Photo: Lionel Deluy

Over the past few years, television has gotten a lot more diverse, in large part due to shows like CW’s “Jane the Virgin.” Actor Jaime Camil, who plays telenovela star Rogelio de la Vega, knows firsthand the importance of portraying Latinos in a realistic light instead of relying on stereotypes.

“With our position and influence in each project, we must make an effort to debunk the repulsive stereotypes we are sometimes put in,” Camil explains. “This is why I love “Jane the Virgin.” [It] represents Latinos not as a caricature, but as the many million middle class Americans that make this country so diverse and rich.”

Behind the scenes

“For us, being Latino is not about one month, it is about living every day proud of our heritage and where we come from.”

Diversity comes in many forms: racial, ethnic, gender, geographic and economic. However, most film and television studios fail to depict accurate representations of America and the people who inhabit it. Camil believes that, to continue to be successful, directors will have to be more mindful.

“We are moving in the right direction and we have many organizations fighting to make [inclusion] a reality, but the main problem is hiring the right people for the job in studios and networks,” he explains.

A recent report by the University of Southern California’s Annenberg School for Communication and Journalism found that more than half of 2016’s top 100 films featured no speaking characters who were Hispanic.

“You can't have a person in charge of the international division if they don't even know the difference between Brazil and the rest of the Latin American countries.”

Humble beginnings

Camil was born in Mexico City, the son of a Mexican businessman and a mother who sang.

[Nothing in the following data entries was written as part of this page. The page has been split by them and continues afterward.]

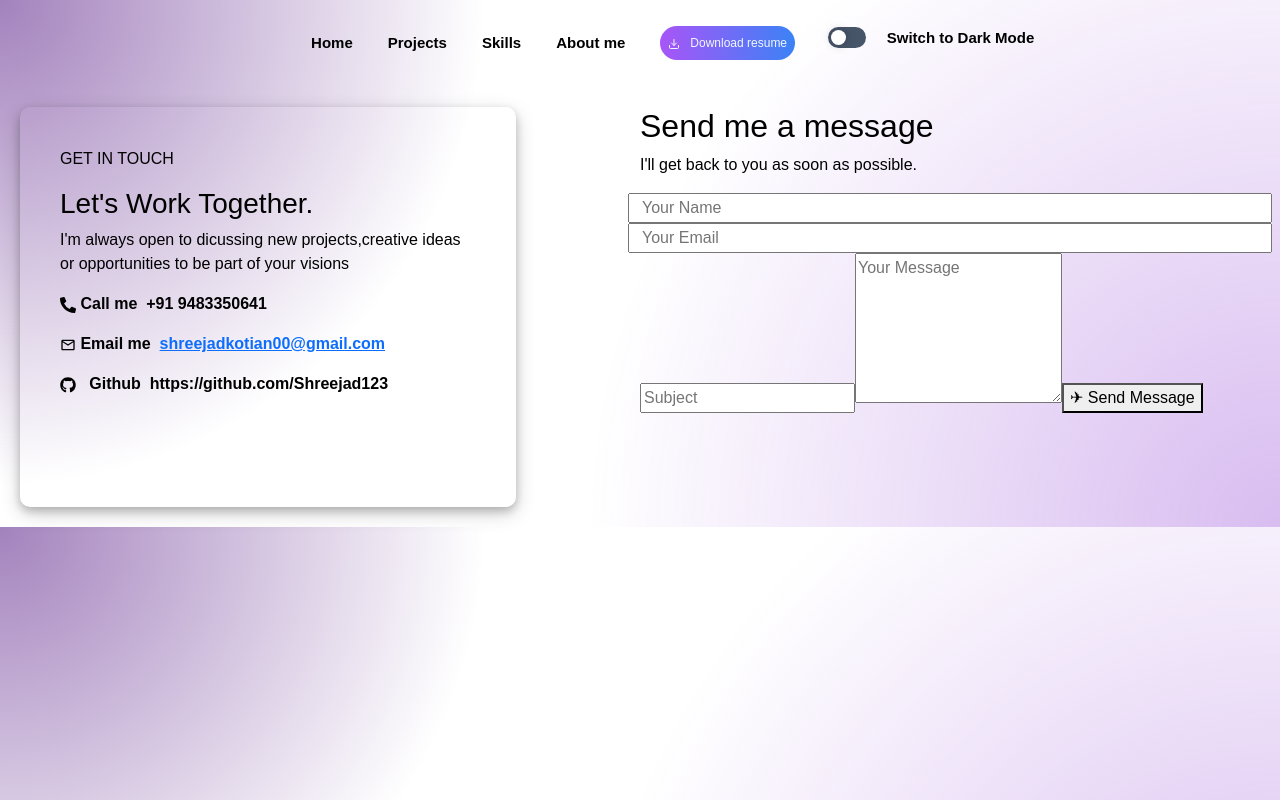
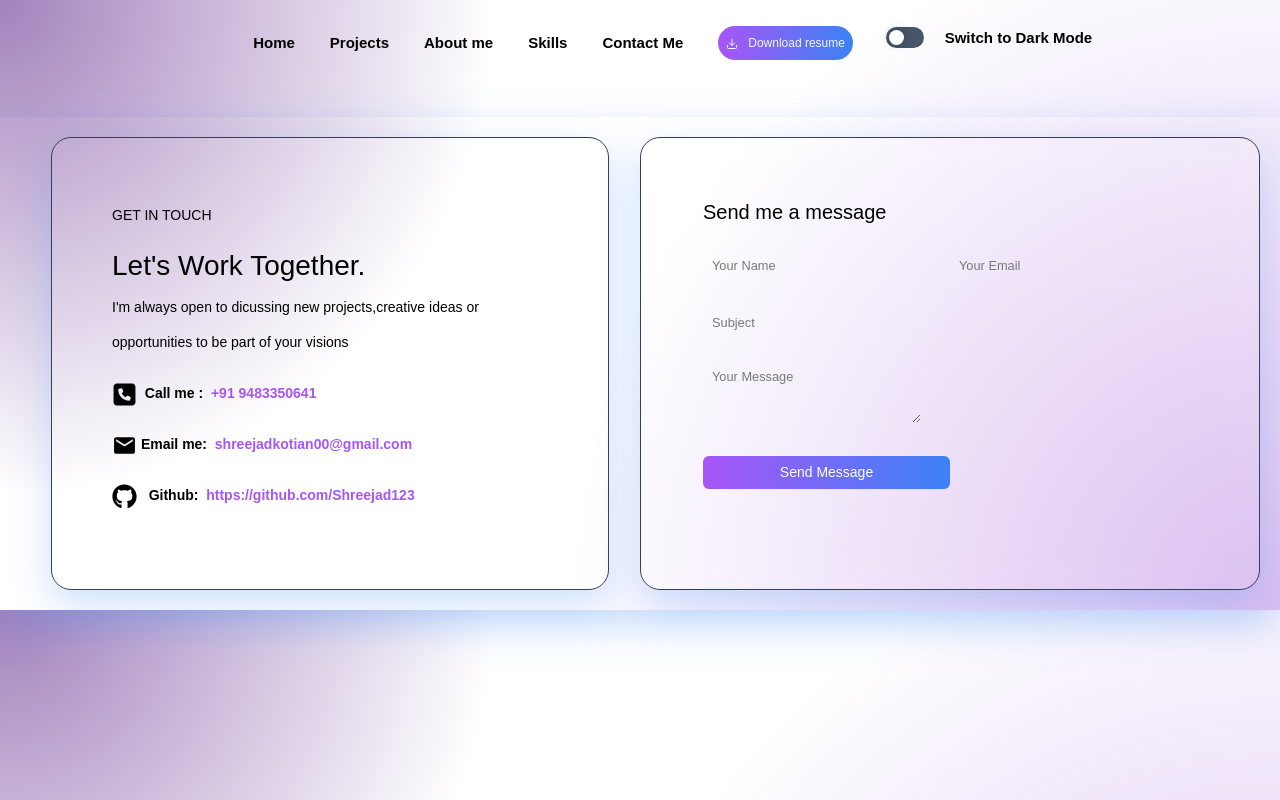
Before and after one commit to Shreejad123/shreeja_portfolio, a React (Vite) app: page /contact in a window 1280 px wide. Built offline with nearby package versions, Linux system fonts and the light colour scheme.

Commit message:
completed styling of contact page

```diff
--- a/src/App.jsx
+++ b/src/App.jsx
@@ -13,6 +13,7 @@ import About from "./components/about";
 import Project from "./components/project";
 import { BsTypescript } from "react-icons/bs";
 import Skills from "./components/skills";
+import Contact from "./components/contact";
 function App() {
   return (
     <>
@@ -90,6 +91,8 @@ function App() {
       <Project />
       <About></About>
       <Skills></Skills>
+      <h2 className={styles.contactHeading}>Contact</h2>
+      <Contact></Contact>
     </>
   );
 }
--- a/src/App.module.css
+++ b/src/App.module.css
@@ -46,17 +46,15 @@ body {
   margin: auto;
   position: relative;
 
-  height: 60vh;
+  height: 65vh;
   width: 80%;
 
   display: grid;
   grid-template-columns: 1.3fr 1.2fr;
-
+  border: 1px solid #334155;
   border-radius: 30px;
 
   background: rgba(255, 255, 255, 0.03);
-
-  border: 1px solid rgba(255, 255, 255, 0.08);
 
   backdrop-filter: blur(14px);
 
@@ -161,7 +159,10 @@ body {
 
   animation: 1.5s fadeInUp;
 }
-
+.contactHeading {
+  text-align: center;
+  margin-top: 50px;
+}
 @keyframes fadeInUp {
   0% {
     transform: translateY(100%);
--- a/src/components/about.module.css
+++ b/src/components/about.module.css
@@ -76,6 +76,7 @@
 .section {
   animation: 1.5s fadeInUp;
 }
+
 .header {
   text-align: center;
   margin-top: 30px;
--- a/src/components/contact.jsx
+++ b/src/components/contact.jsx
@@ -4,8 +4,8 @@ import { FaLinkedin } from "react-icons/fa";
 import { FaGithub } from "react-icons/fa";
 import { FaFacebookSquare } from "react-icons/fa";
 import { BsTwitterX } from "react-icons/bs";
-import { FaPhoneAlt } from "react-icons/fa";
-import { MdOutlineEmail } from "react-icons/md";
+import { FaSquarePhone } from "react-icons/fa6";
+import { MdEmail } from "react-icons/md";
 import { Link } from "react-router-dom";
 function Contact() {
   return (
@@ -15,44 +15,70 @@ function Contact() {
           <p>GET IN TOUCH</p>
           <h3>Let's Work Together.</h3>
           <p>
-            I'm always open to dicussing new projects,creative ideas <br></br>
-            or opportunities to be part of your visions
+            I'm always open to dicussing new projects,creative ideas or
+            opportunities to be part of your visions
           </p>
           <p>
             <b>
-              <FaPhoneAlt />
-              &nbsp;Call me &nbsp;<span>+91 9483350641</span>
+              <FaSquarePhone className={styles.icon} />
+              &nbsp;&nbsp;Call me :&nbsp;{" "}
+              <a href="tel:9483350641" className={styles.links}>
+                +91 9483350641
+              </a>
             </b>
           </p>
           <b>
             <p>
-              <MdOutlineEmail />
-              &nbsp;Email me &nbsp;
-              <a href="mailto:shreejadkotian00@gmail.com">
+              <MdEmail className={styles.icon} />
+              &nbsp;Email me: &nbsp;
+              <a
+                href="mailto:shreejadkotian00@gmail.com"
+                target="_blank"
+                className={styles.links}
+              >
                 shreejadkotian00@gmail.com
               </a>
             </p>
           </b>
           <b>
             <p>
-              <FaGithub /> &nbsp; Github &nbsp;https://github.com/Shreejad123
+              <FaGithub className={styles.icon} /> &nbsp; Github: &nbsp;
+              <a
+                href="https://github.com/Shreejad123"
+                target="_blank"
+                className={styles.links}
+              >
+                https://github.com/Shreejad123
+              </a>
             </p>
           </b>
         </div>
-        <div className="contact-card">
-          <h2>Send me a message</h2>
-          <p>I'll get back to you as soon as possible.</p>
-
-          <div className="row">
-            <input type="text" placeholder="Your Name" />
-            <input type="email" placeholder="Your Email" />
+        <div className={styles.contactCard}>
+          <h5>Send me a message</h5>
+          <div className={styles.contactInputs}>
+            <div className={styles.Name}>
+              <input type="text" placeholder="Your Name" />
+            </div>
+            <div>
+              <input type="email" placeholder="Your Email" />
+            </div>
+            <div>
+              <input type="text" placeholder="Subject" />
+            </div>
+            <div></div>
+            <div>
+              <textarea placeholder="Your Message"></textarea>
+            </div>
+            <div></div>
+            <div>
+              <button
+                type="button"
+                className={`btn btn-primary ${styles.sendBtn}`}
+              >
+                Send Message
+              </button>
+            </div>
           </div>
-
-          <input type="text" placeholder="Subject" />
-
-          <textarea rows="6" placeholder="Your Message"></textarea>
-
-          <button className="send-btn">✈ Send Message</button>
         </div>
       </div>
     </>
--- a/src/components/contact.module.css
+++ b/src/components/contact.module.css
@@ -2,14 +2,106 @@
   display: grid;
   grid-template-columns: 1fr 1fr;
   padding: 20px;
+  column-gap: 0px;
+  place-items: center;
+  gap: 0;
+  width: 100%;
+  height: 100%;
+  margin-top: 50px;
+  background: rgba(255, 255, 255, 0.03);
+  box-shadow: 0 15px 40px rgba(59, 130, 246, 0.25);
 }
 .contactContainer {
-  box-shadow:
-    0 4px 8px 0 rgba(0, 0, 0, 0.2),
-    0 6px 20px 0 rgba(0, 0, 0, 0.19);
-  padding: 40px;
-  border-radius: 10px;
-  width: 80%;
+  box-shadow: 0 15px 40px rgba(59, 130, 246, 0.25);
+  padding: 60px;
+  border-radius: 20px;
+  width: 90%;
   height: 100%;
   min-height: 400px;
+  line-height: 2;
+  box-shadow: 0 15px 40px rgba(59, 130, 246, 0.25);
+  background-color: linear-gradient(
+    135deg,
+    #4c1d95 0%,
+    #312e81 50%,
+    #0f172a 100%
+  );
+  border: 1px solid #334155;
 }
+.contactInputs {
+  display: grid;
+  grid-template-columns: 0.5fr 0.5fr;
+
+  margin-top: 20px;
+}
+.contactInputs input,
+textarea {
+  padding: 8px;
+  border-radius: 5px;
+  border: 1px solid rgba(255, 255, 255, 0.08);
+  background: rgba(255, 255, 255, 0.03);
+}
+.contactInputs input::placeholder,
+textarea::placeholder {
+  color: #777777;
+  font-size: 0.8rem;
+}
+.contactCard div {
+  margin-bottom: 15px;
+  transition: all 0.3s ease;
+}
+.contactCard {
+  padding: 20px;
+  box-shadow: 0 15px 40px rgba(59, 130, 246, 0.25);
+  width: 100%;
+  height: 100%;
+  border-radius: 20px;
+  padding: 10%;
+  backdrop-filter: blur(14px);
+  background-color: linear-gradient(
+    135deg,
+    #4c1d95 0%,
+    #312e81 50%,
+    #0f172a 100%
+  );
+  border: 1px solid #334155;
+}
+
+.para {
+  font-size: 12px;
+  margin-bottom: 15px;
+  margin-top: 15px;
+}
+.contactContainer p {
+  line-height: 2.5;
+}
+.circleBorder {
+  border-radius: 50%;
+  width: 5%;
+  height: 5%;
+  padding: 5px;
+  border: 2px solid #334155;
+}
+.icon {
+  font-size: 25px;
+}
+.contactContainer {
+  font-size: 14px;
+  background-color: linear-gradient(
+    135deg,
+    #4c1d95 0%,
+    #312e81 50%,
+    #0f172a 100%
+  );
+}
+.links {
+  text-decoration: none;
+  color: #a855f7;
+}
+.sendBtn {
+  background: linear-gradient(to right, #a855f7, #3b82f6);
+  border: none;
+  font-size: 14px;
+  margin-top: 10px;
+  width: 100%;
+}
--- a/src/components/project.jsx
+++ b/src/components/project.jsx
@@ -37,7 +37,7 @@ function Project() {
   return (
     <section>
       {/*  */}
-      <h5 className={styles.header}>Projects</h5>
+      <h3 className={styles.header}>Projects</h3>
 
       <div className={styles.container}>
         {projectList.map((project) => (
--- a/src/components/project.module.css
+++ b/src/components/project.module.css
@@ -7,8 +7,10 @@
   padding: 20px;
   height: 100%;
   margin: auto;
-  box-shadow: 0 4px 10px rgba(255, 255, 255, 0.08);
+  /* box-shadow: 0 4px 10px rgba(255, 255, 255, 0.08); */
   border-color: 1px rgba(59, 130, 246, 0.5);
+
+  border-radius: 10px;
 }
 .container:hover {
   transform: translateY(-8px);
--- a/src/components/projects.module.css
+++ b/src/components/projects.module.css
@@ -2,9 +2,26 @@
   /* padding: 30px; */
   width: 100%;
   height: 100%;
-  border-color: rgba(59, 130, 246, 0.5);
-  /* border: 1px solid rgba(255, 255, 255, 0.08); */
+  padding: 20px;
+  border: 1px solid #334155;
   border-radius: 10px;
+  background:
+    radial-gradient(
+      circle at top left,
+      rgba(88, 28, 135, 0.55) 0%,
+      /* dark purple */ transparent 35%
+    ),
+    radial-gradient(
+      circle at bottom right,
+      rgba(126, 34, 206, 0.3) 0%,
+      /* purple */ transparent 50%
+    ),
+    var(--background-color);
+}
+.container:hover {
+  transform: translateY(-2px);
+  border-color: #3b82f6; /* Accent border */
+  box-shadow: 0 15px 40px rgba(59, 130, 246, 0.25);
 }
 .container::before {
   content: "";
--- a/src/components/skills.module.css
+++ b/src/components/skills.module.css
@@ -43,11 +43,11 @@
   margin-right: 3px;
   border-radius: 5px;
   display: flex;
-
+  font-size: 25px;
   align-items: center;
   place-items: center;
   background:
-    (
+    radial-gradient(
       circle at top left,
       rgba(88, 28, 135, 0.55) 0%,
       /* dark purple */ transparent 35%
@@ -58,6 +58,7 @@
       /* purple */ transparent 50%
     ),
     var(--background-color);
+  border: 1px solid #334155;
 }
 .icons:hover {
   transform: translateY(-2px);
--- a/src/navBar.jsx
+++ b/src/navBar.jsx
@@ -35,7 +35,7 @@ function NavBar() {
             <span
               className={styles.icons}
               onClick={() => {
-                navigate("/projects");
+                window.scrollBy(0, 450);
                 closeMobileMenu();
               }}
             >
@@ -46,7 +46,18 @@ function NavBar() {
             <span
               className={styles.icons}
               onClick={() => {
-                navigate("/skills");
+                window.scrollBy(0, 1000);
+                closeMobileMenu();
+              }}
+            >
+              About me
+            </span>
+          </li>
+          <li>
+            <span
+              className={styles.icons}
+              onClick={() => {
+                window.scrollBy(0, 2000);
                 closeMobileMenu();
               }}
             >
@@ -57,14 +68,13 @@ function NavBar() {
             <span
               className={styles.icons}
               onClick={() => {
-                navigate("/about");
+                window.scrollBy(0, 2000);
                 closeMobileMenu();
               }}
             >
-              About me
+              Contact Me
             </span>
           </li>
-
           <li>
             <a
               href={ExampleDoc}
```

Jaime initially followed in his mom’s footsteps, releasing records which include “Para Estar Contigo” and “Una Vez Mas.” He credits his family for filling his life with support, joy and orgullo.

“We don't celebrate Hispanic Heritage Month,” he explains. “For us, being Latino is not about one month, it is about living every day proud of our heritage and where we come from.”